While the final vote did not lead to the conviction of Trump, the substance of the charge is not in dispute, he said. “Even those opposed to the conviction, like Senate Minority Leader McConnell, believe Donald Trump was guilty of a disgraceful dereliction of duty and practically and morally responsible for provoking the violence unleashed on the Capitol,” Biden said.
The Democratic Party criticised the Republican senators for acquitting Trump, saying their vote to clear him “will live as a vote of infamy in the history of the US Senate”. “January 6th will live as a day of infamy in the history of the United States of America. The failure to convict Donald Trump will live as a vote of infamy in the history of the US Senate,” Senate Majority Leader Chuck Schumer said.
Senate Republicans who voted not to convict Trump chose to abandon the Constitution, the country and the American people, House Speaker Nancy Pelosi said. “What we saw in that Senate today was a cowardly group of Republicans who apparently have no options because they were afraid to defend their job, respect the institution in which they serve,” she said.
After the vote, Senator Mitch McConnell said Trump had been “responsible” for the assault on the Capitol and called it a “disgraceful, disgraceful dereliction of duty”. However, he voted against his conviction, saying it was unconstitutional now that Trump was no longer president. But he warned Trump could still be held liable in court.

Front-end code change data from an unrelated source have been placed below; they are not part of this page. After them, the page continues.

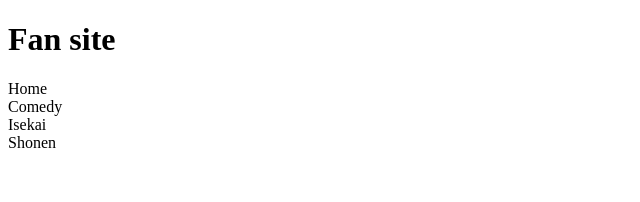
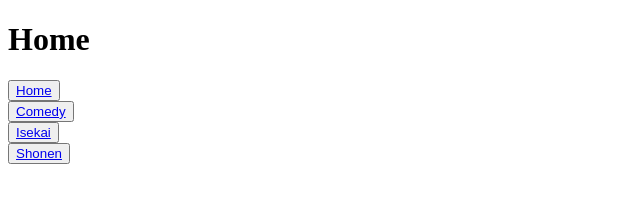
Before and after one commit to VishPunwani/fan-site, a plain HTML site: page index.html in a window 1280 px wide. Shown: the whole page, without its empty margins (0-640 px from the left). Drawn offline with Linux system fonts and the light colour scheme.

Commit message:
other pages

```diff
--- a/index.html
+++ b/index.html
@@ -7,21 +7,19 @@
     <title>Fan site</title>
 </head>
 <body>
-   <h1>Fan site</h1>
+   <h1>Home</h1>
 
-   <div class = "navbar">
-        <div>Home</div>
-        <div>Comedy</div>
-        <div>Isekai</div>
-        <div>Shonen</div>
-   </div>
+<div class = "navbar">
+    <div><button><a href="/index.html" target="_blank">Home</a></button></div>
+    <div><button><a href="/comedy.html" target="_blank">Comedy</a></button></div>
+    <div><button><a href="/isekai.html" target="_blank">Isekai</a></button></div>
+    <div><button><a href="/shonen.html" target="_blank">Shonen</a></button></div>
+</div>
 
 <div>
-<div class ='anime-card'></div>
-<div class ='anime-card'></div>
-<div class ='anime-card'></div>
-
-
+    <div class ='anime-card'></div>
+    <div class ='anime-card'></div>
+    <div class ='anime-card'></div>
 </div>
 
 
```
Also changed, not shown: comedy.html (added, +36 -0 lines), isekai.html (added, +36 -0 lines).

The Washington Post said that the result of the vote underscored Trump’s continued grip on most Republicans despite the party losing control of both the White House and Congress during his tumultuous tenure. The verdict brought an abrupt end to the fourth presidential impeachment trial in American history, and the only one in which the accused had left office before being tried, it said.
The trial ended after just five days, partly because Republicans and Democrats alike had little appetite for a prolonged proceeding, and partly because Trump’s allies had made clear before it even began they were not prepared to hold him responsible, The New York Times noted.